_Task to carry out_
Only a number is wanted here, namely how many lines of the data contain the string "class".

_Exercise material_
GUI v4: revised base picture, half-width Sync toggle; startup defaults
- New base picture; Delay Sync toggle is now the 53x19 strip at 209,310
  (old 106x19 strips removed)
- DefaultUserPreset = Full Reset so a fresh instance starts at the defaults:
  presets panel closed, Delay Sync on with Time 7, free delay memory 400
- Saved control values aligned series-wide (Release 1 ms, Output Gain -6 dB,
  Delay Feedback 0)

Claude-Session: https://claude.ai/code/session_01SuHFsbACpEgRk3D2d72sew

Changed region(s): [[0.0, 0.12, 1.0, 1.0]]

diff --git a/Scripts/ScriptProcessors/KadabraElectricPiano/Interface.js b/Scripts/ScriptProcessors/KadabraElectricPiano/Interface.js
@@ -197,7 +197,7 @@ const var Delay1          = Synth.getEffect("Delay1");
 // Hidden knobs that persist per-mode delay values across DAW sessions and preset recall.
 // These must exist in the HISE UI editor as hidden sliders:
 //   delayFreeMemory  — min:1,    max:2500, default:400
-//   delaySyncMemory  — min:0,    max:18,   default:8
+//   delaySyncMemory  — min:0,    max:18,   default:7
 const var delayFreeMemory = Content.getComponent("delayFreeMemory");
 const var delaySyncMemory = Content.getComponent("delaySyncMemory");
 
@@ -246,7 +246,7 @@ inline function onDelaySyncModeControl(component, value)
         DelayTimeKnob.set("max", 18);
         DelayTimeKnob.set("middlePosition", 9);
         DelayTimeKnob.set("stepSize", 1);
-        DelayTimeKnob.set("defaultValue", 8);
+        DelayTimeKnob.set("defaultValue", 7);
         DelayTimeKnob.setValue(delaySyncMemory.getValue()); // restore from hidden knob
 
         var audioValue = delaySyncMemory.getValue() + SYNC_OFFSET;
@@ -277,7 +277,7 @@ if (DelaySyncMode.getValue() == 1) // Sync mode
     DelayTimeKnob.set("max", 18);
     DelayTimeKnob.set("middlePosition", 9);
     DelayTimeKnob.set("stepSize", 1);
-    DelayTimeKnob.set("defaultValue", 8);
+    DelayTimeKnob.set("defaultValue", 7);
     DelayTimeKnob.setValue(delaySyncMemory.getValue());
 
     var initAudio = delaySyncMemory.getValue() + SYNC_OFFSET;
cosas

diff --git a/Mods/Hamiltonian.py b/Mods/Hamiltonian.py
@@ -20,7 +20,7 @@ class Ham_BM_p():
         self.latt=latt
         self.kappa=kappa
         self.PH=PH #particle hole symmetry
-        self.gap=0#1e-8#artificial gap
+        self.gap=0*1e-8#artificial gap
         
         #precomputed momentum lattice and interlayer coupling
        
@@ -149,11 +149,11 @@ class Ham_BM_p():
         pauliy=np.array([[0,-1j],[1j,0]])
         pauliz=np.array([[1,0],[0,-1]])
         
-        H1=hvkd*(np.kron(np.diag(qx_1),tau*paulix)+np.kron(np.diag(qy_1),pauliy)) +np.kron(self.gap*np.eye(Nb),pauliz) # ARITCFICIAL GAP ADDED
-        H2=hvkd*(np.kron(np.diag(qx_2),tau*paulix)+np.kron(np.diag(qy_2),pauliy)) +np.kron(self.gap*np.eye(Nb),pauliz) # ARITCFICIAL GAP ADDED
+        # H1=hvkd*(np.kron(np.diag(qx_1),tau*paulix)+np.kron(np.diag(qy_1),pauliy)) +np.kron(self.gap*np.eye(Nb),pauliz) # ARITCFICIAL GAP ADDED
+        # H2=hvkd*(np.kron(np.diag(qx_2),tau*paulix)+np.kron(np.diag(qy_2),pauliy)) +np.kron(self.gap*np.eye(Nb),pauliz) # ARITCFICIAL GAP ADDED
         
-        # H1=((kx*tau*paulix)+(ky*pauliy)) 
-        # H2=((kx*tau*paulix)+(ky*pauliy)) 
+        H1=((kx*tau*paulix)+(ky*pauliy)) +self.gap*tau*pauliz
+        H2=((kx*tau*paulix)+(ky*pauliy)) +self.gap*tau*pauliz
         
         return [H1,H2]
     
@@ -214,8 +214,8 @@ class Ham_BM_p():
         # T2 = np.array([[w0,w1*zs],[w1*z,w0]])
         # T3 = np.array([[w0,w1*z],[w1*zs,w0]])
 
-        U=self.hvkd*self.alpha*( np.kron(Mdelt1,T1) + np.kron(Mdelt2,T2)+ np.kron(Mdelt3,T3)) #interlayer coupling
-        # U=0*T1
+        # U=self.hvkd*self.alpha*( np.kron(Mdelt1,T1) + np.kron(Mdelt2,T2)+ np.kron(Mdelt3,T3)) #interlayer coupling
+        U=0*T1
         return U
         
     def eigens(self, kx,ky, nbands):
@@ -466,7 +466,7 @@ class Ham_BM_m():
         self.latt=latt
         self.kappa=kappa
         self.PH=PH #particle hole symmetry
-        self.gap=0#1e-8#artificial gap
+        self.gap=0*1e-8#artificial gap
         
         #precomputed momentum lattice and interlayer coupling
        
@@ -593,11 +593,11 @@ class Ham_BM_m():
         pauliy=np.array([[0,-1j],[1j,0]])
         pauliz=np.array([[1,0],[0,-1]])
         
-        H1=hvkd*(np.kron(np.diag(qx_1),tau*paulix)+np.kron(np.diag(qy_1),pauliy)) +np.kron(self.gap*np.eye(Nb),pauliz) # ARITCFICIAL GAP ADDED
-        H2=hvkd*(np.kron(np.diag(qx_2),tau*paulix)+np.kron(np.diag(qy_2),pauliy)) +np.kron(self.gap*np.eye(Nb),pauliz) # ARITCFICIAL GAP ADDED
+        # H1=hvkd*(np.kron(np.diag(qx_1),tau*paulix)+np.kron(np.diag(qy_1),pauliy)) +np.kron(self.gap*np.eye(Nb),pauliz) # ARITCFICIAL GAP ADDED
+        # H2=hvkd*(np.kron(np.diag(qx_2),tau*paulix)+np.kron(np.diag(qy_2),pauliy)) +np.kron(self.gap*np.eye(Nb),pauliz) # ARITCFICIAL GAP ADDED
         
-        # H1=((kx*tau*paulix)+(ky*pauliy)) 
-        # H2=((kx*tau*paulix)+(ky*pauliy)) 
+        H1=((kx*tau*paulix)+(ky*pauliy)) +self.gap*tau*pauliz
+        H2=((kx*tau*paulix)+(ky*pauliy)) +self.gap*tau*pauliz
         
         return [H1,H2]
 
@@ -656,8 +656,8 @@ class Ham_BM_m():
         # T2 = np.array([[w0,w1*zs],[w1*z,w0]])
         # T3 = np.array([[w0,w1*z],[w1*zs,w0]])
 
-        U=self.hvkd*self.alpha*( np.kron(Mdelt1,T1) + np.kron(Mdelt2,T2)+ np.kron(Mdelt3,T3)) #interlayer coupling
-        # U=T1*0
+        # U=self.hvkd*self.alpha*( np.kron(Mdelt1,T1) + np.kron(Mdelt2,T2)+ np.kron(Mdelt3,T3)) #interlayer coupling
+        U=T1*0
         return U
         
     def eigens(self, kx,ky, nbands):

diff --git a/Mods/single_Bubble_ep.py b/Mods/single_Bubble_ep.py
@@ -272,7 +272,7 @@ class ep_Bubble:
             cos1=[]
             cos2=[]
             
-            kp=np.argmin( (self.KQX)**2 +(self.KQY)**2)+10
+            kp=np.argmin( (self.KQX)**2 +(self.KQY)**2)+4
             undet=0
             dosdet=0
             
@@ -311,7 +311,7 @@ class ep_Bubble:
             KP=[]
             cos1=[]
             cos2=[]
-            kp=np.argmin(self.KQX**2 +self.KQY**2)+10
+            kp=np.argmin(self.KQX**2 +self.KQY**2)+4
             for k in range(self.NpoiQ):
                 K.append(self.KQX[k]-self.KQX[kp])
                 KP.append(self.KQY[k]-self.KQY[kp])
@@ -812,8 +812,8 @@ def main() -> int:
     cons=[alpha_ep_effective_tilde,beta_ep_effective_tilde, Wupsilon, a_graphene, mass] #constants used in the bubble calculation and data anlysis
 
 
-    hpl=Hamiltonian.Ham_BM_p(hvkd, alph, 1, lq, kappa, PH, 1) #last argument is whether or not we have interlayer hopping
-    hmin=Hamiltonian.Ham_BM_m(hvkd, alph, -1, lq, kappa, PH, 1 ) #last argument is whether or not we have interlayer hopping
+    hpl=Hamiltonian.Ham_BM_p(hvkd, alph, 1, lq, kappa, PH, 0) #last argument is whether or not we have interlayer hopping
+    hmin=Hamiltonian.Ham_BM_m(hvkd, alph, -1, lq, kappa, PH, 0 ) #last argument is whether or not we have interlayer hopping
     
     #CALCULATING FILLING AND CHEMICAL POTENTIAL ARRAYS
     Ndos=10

_Written answer_
8